Before-and-after change records
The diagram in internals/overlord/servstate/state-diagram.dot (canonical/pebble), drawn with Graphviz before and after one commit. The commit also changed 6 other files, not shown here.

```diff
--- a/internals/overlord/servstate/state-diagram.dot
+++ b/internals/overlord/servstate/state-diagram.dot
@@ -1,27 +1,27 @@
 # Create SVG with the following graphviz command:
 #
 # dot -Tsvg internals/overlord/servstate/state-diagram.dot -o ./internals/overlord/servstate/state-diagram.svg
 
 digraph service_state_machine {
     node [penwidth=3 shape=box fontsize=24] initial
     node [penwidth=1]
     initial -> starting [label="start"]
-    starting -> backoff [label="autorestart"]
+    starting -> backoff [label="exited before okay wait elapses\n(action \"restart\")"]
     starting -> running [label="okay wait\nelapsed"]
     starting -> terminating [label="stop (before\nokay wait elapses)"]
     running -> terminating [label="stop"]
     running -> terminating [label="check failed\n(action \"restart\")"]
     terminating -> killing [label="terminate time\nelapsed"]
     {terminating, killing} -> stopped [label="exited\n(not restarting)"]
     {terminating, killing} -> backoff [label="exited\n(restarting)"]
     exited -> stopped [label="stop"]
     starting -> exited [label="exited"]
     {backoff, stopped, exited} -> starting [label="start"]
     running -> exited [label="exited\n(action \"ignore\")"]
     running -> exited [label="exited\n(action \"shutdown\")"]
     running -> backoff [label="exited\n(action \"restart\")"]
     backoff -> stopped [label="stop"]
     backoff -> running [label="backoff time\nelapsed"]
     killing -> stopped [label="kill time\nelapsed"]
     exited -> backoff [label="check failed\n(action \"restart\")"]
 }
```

# EXERCISE DETAILS:
Wherever a line in the entries holds "initial", copy that line.

# EXERCISE ANSWER:
     node [penwidth=3 shape=box fontsize=24] initial
     initial -> starting [label="start"]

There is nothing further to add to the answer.